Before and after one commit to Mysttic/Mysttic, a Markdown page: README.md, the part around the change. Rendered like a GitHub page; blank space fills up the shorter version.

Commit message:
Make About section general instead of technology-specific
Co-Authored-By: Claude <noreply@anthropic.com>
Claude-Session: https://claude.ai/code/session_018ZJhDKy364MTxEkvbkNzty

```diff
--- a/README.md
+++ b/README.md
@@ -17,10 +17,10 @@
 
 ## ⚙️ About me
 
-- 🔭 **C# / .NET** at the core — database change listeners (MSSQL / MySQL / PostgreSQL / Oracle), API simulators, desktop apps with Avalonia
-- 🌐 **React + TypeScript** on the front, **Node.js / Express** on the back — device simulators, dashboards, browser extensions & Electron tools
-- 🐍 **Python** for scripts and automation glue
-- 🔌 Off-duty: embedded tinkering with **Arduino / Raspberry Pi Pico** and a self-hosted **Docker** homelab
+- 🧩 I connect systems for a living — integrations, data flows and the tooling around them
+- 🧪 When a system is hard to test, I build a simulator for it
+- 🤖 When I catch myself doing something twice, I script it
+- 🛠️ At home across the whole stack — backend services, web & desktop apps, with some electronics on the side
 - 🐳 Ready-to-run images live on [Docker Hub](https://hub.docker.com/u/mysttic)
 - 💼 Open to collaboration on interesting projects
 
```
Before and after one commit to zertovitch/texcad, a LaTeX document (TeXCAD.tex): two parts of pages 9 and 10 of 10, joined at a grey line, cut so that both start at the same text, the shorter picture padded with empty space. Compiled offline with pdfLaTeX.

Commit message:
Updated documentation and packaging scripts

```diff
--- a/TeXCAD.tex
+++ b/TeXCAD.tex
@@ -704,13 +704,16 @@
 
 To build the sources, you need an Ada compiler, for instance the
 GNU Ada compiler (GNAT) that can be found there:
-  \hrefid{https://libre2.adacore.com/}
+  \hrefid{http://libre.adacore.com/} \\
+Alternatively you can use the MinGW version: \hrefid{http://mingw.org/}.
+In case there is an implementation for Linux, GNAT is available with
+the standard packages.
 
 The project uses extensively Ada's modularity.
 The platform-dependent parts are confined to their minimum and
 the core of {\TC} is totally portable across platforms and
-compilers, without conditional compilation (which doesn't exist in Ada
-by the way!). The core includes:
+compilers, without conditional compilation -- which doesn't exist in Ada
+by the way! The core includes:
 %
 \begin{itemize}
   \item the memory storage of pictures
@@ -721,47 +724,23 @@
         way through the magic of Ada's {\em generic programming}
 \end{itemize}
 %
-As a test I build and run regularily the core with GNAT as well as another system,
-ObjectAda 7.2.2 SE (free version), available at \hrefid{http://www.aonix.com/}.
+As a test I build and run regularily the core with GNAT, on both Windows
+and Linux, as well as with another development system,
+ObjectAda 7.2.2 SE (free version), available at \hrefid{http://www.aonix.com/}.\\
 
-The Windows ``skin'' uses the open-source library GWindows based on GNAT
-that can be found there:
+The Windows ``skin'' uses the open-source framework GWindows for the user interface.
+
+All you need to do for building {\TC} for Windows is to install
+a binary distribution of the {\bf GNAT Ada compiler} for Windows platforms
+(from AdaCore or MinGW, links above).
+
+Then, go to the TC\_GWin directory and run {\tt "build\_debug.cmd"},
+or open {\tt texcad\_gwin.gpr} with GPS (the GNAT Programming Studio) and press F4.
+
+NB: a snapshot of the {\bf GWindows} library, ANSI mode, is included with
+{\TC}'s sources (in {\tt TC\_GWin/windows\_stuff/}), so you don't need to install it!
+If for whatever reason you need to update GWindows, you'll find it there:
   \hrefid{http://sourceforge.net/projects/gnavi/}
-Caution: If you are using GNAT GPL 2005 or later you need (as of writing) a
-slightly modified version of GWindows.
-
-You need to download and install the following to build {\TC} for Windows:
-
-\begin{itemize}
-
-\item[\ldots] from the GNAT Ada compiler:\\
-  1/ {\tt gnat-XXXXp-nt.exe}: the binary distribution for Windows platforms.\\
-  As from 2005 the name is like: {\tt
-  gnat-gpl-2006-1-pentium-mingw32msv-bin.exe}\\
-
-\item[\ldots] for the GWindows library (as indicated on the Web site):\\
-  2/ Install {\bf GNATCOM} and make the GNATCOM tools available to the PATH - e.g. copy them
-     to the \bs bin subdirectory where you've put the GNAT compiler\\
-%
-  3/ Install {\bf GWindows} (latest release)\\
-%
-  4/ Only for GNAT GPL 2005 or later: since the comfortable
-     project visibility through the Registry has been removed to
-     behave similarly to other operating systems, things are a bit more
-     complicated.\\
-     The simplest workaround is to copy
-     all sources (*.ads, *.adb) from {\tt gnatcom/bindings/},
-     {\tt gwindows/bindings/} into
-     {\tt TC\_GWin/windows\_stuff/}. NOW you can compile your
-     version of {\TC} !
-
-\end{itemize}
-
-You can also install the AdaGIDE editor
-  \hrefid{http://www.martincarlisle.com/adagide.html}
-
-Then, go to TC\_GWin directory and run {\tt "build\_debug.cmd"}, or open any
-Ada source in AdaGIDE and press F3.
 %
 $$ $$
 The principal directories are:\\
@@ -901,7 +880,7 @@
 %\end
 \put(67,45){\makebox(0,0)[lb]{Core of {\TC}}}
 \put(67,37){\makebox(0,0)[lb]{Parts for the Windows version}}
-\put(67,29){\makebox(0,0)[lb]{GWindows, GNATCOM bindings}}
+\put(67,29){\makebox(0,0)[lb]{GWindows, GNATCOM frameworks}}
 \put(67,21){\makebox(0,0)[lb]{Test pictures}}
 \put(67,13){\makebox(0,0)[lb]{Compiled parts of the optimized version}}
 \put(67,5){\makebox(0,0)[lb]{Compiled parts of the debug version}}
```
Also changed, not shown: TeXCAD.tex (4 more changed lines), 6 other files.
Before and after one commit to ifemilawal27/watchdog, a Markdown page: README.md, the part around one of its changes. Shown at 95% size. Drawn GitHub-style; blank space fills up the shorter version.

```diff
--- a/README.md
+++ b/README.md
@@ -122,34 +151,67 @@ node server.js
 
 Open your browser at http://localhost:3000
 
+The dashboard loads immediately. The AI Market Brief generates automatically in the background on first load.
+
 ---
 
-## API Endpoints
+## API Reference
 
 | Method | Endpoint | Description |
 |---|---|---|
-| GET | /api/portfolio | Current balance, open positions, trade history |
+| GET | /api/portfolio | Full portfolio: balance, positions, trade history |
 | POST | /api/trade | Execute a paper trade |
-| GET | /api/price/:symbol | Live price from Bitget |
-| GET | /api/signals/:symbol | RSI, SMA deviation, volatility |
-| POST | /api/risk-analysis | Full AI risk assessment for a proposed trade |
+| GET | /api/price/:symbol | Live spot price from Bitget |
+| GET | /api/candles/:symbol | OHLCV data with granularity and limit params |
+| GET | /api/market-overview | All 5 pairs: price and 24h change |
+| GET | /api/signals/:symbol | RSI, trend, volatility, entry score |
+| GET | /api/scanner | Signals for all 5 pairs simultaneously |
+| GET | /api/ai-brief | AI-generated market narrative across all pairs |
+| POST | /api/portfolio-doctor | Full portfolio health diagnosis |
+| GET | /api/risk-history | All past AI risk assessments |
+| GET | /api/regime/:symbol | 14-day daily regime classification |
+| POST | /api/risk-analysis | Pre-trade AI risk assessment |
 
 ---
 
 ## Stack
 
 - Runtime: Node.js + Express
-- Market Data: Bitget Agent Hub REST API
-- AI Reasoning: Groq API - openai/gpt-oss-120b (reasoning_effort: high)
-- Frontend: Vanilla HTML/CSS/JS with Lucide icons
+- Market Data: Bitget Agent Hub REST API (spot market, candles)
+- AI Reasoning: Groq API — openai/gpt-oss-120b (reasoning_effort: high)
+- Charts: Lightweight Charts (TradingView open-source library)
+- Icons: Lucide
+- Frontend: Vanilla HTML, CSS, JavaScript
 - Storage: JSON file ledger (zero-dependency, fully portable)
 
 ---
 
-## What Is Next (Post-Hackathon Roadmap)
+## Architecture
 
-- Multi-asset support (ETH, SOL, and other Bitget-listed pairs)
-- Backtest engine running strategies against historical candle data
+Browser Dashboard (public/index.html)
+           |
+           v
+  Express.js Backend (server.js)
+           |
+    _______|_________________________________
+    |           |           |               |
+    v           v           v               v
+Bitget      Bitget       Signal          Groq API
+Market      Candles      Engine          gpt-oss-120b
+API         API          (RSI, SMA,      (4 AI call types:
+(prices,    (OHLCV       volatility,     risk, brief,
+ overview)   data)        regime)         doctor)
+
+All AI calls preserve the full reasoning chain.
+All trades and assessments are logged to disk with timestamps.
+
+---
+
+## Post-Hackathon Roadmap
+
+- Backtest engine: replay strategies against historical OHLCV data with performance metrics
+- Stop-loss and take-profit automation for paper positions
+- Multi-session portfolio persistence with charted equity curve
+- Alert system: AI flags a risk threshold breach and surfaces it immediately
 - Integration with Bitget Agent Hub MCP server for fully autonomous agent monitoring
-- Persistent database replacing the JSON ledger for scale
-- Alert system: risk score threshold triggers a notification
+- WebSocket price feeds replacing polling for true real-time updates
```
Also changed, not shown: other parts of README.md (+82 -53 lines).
####################
- **Work required**:
Reading through the records above, report each line in which the string "there" is found.

- **Answer area**:
 GNU Ada compiler (GNAT) that can be found there:
+In case there is an implementation for Linux, GNAT is available with
-that can be found there:
+If for whatever reason you need to update GWindows, you'll find it there:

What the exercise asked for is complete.